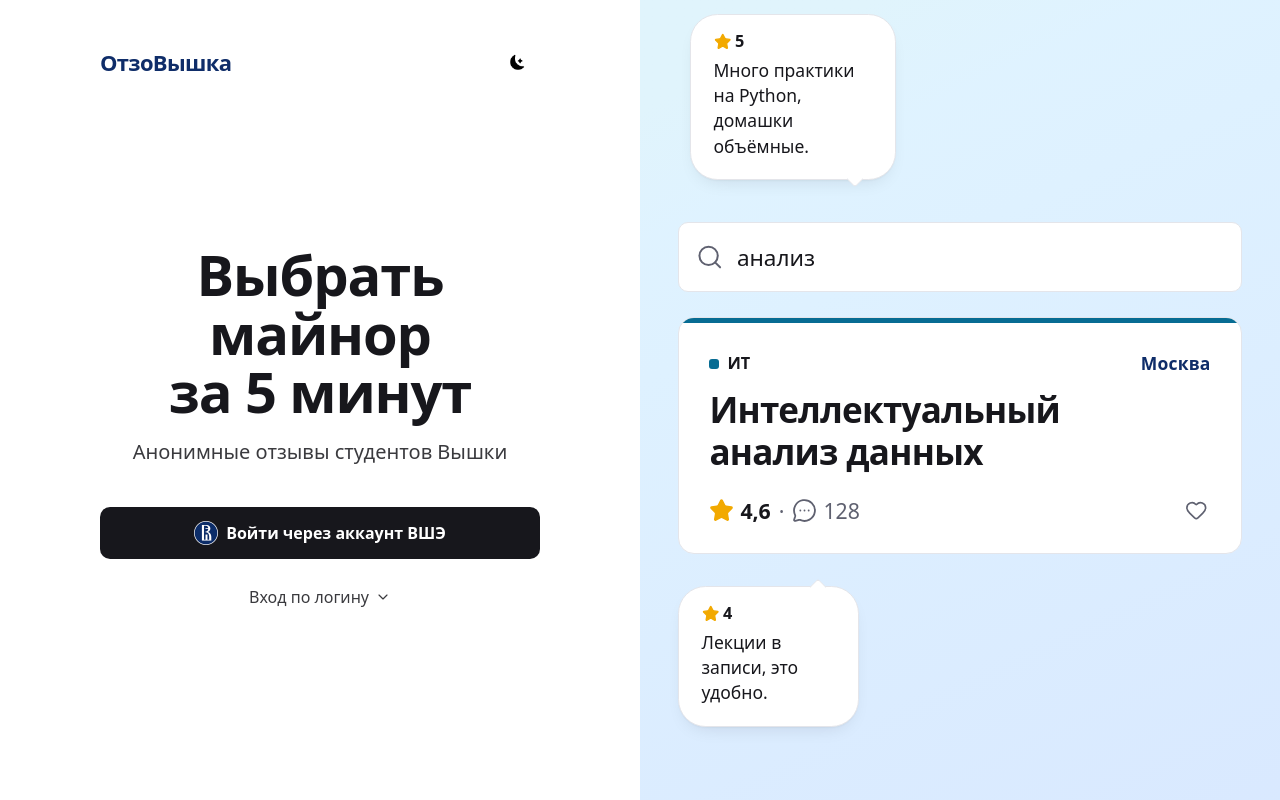
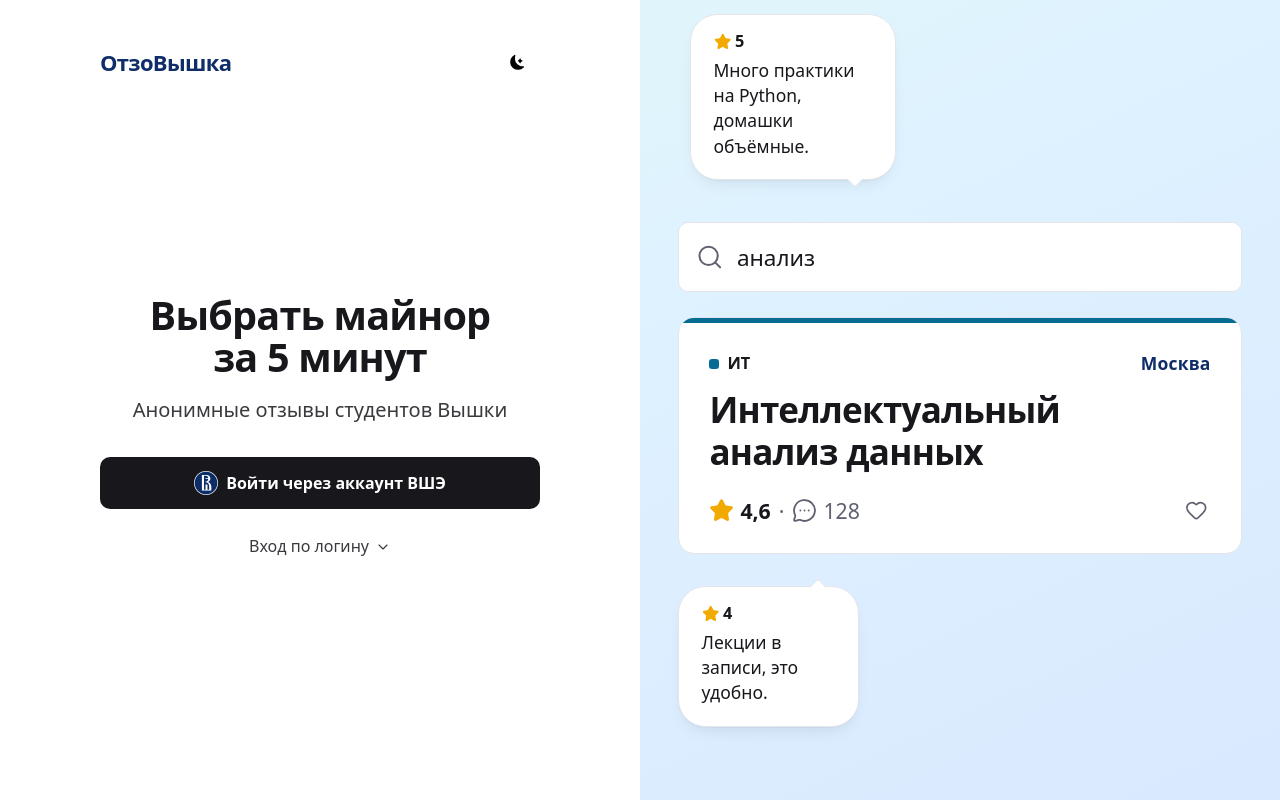
Before and after one commit to fedyanewlife/hse-reviews, a React (Vite) app in the folder web/: page / in a window 1280 px wide. Built offline with nearby package versions, Linux system fonts and the light colour scheme; a web font is replaced by a local one.

Commit message:
fix(web): fit login heading into two lines

```diff
--- a/web/src/features/auth/LoginPage.module.css
+++ b/web/src/features/auth/LoginPage.module.css
@@ -30,11 +30,12 @@
 }
 
 .main {
+  container-type: inline-size;
   display: flex;
   flex-direction: column;
-  gap: 40px;
+  gap: 32px;
   width: 100%;
-  max-width: 480px;
+  max-width: 640px;
   margin: auto;
 }
 
@@ -48,9 +49,9 @@
 
 .title {
   margin: 0;
-  font: 700 var(--type-display-m) / 1.05 var(--font-display);
+  font: 700 clamp(24px, 9cqw, var(--type-display)) / 1.05 var(--font-display);
   letter-spacing: var(--tracking-display);
-  text-wrap: balance;
+  white-space: nowrap;
 }
 
 .subtitle {
@@ -66,6 +67,8 @@
   flex-direction: column;
   gap: 20px;
   width: 100%;
+  max-width: 480px;
+  align-self: center;
 }
 
 .hseMark {
@@ -117,10 +120,6 @@
   .content {
     padding: 40px 48px 64px;
   }
-
-  .title {
-    font-size: var(--type-display);
-  }
 }
 
 @media (min-width: 1024px) {
```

----------------------------------------

**WHAT NEEDS TO BE DONE**:
Search the entries for the word "module". Copy each line where it appears.

**ANSWER TO THIS TASK**:
--- a/web/src/features/auth/LoginPage.module.css
+++ b/web/src/features/auth/LoginPage.module.css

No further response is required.